- Task details
Show every line in the entries below where the word "your" appears.

(Front-end code change data)

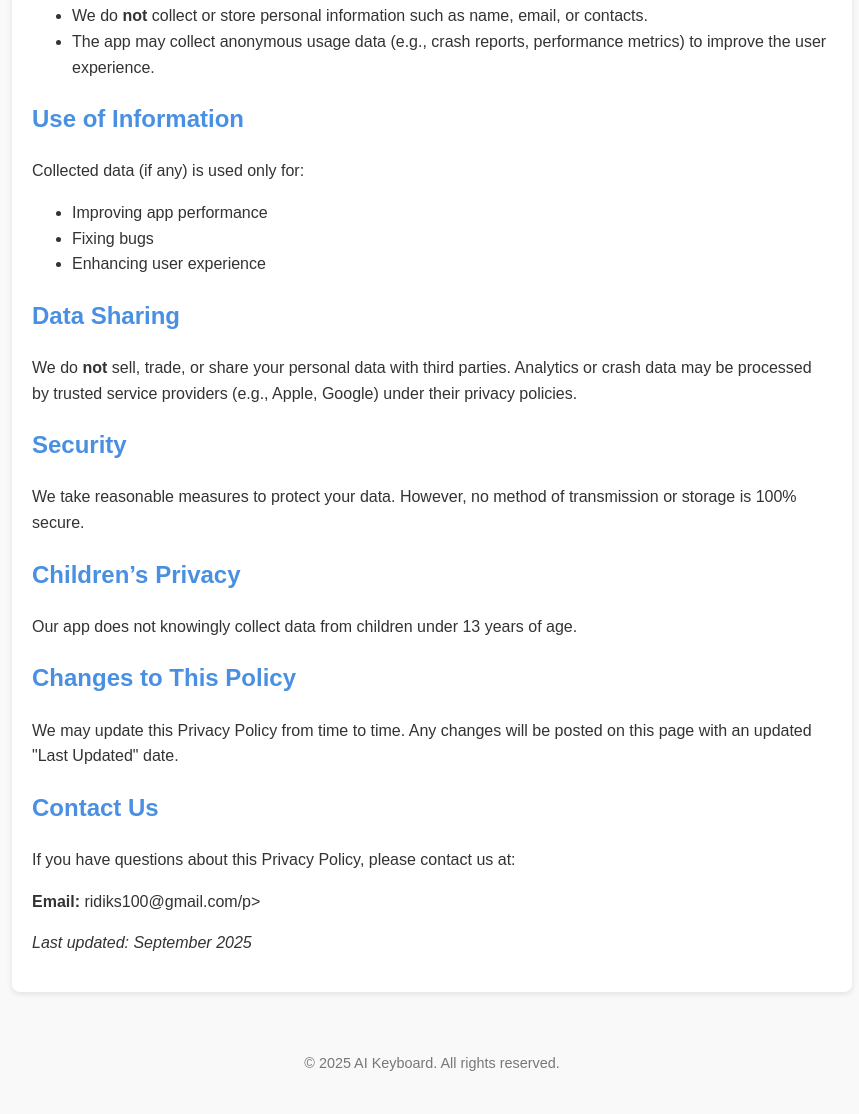
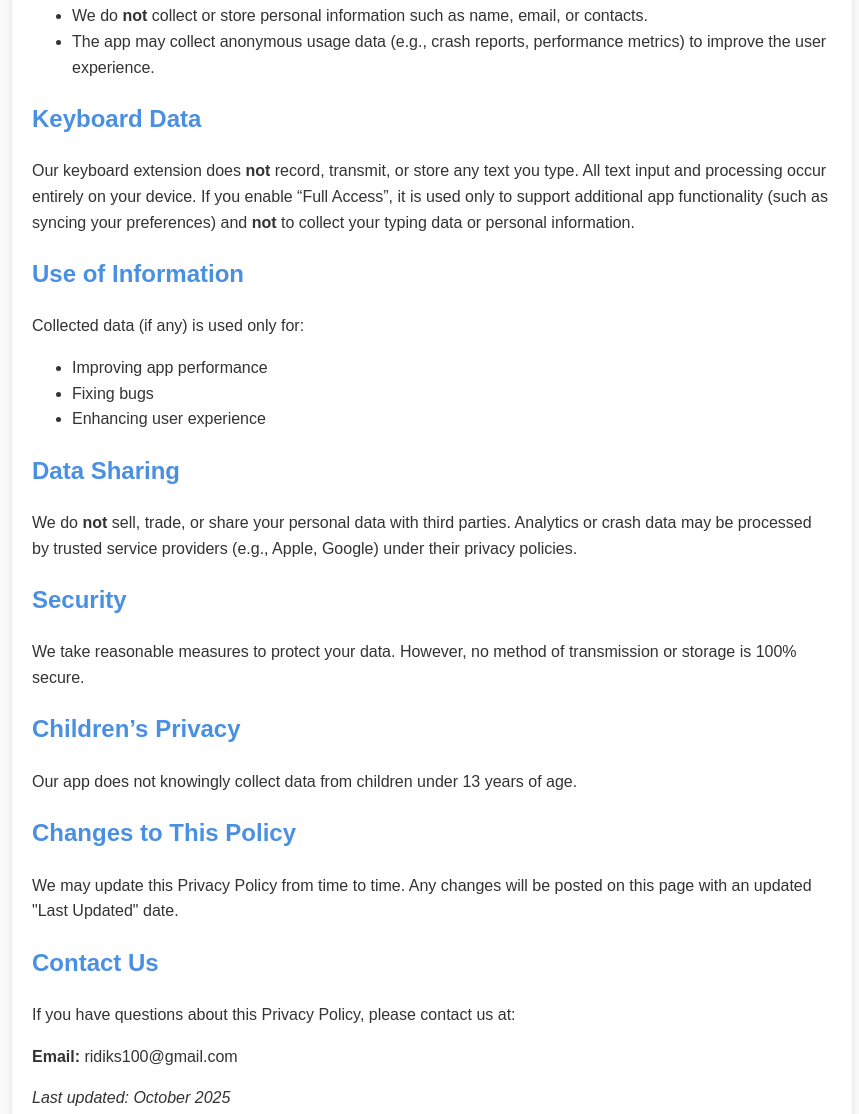
Before and after one commit to ridiks10/ai-keyboard-privacy, a plain HTML site: page index.html in a window 1280 px wide. Shown: the part 336-1450 px from the top of the page, without its empty margins (208-1067 px from the left). Drawn offline with Linux system fonts and the light colour scheme.

Commit message:
Revise privacy policy and update title
Updated the title and privacy policy details, including keyboard data usage and last updated date.

```diff
--- a/index.html
+++ b/index.html
@@ -3,7 +3,7 @@
 <head>
   <meta charset="UTF-8" />
   <meta name="viewport" content="width=device-width, initial-scale=1.0" />
-  <title>Privacy Policy - AI Keyboard</title>
+  <title>Privacy Policy - AI Keyboard APP</title>
   <style>
     body {
       font-family: Arial, sans-serif;
@@ -55,6 +55,14 @@
       <li>The app may collect anonymous usage data (e.g., crash reports, performance metrics) to improve the user experience.</li>
     </ul>
 
+    <h2>Keyboard Data</h2>
+    <p>
+      Our keyboard extension does <strong>not</strong> record, transmit, or store any text you type.
+      All text input and processing occur entirely on your device.
+      If you enable “Full Access”, it is used only to support additional app functionality
+      (such as syncing your preferences) and <strong>not</strong> to collect your typing data or personal information.
+    </p>
+
     <h2>Use of Information</h2>
     <p>Collected data (if any) is used only for:</p>
     <ul>
@@ -80,9 +88,9 @@
 
     <h2>Contact Us</h2>
     <p>If you have questions about this Privacy Policy, please contact us at:</p>
-    <p><strong>Email:</strong> ridiks100@gmail.com/p>
+    <p><strong>Email:</strong> ridiks100@gmail.com</p>
 
-    <p><em>Last updated: September 2025</em></p>
+    <p><em>Last updated: October 2025</em></p>
   </main>
   <footer>
     &copy; 2025 AI Keyboard. All rights reserved.
```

- Solution to this problem
+      All text input and processing occur entirely on your device.
+      (such as syncing your preferences) and <strong>not</strong> to collect your typing data or personal information.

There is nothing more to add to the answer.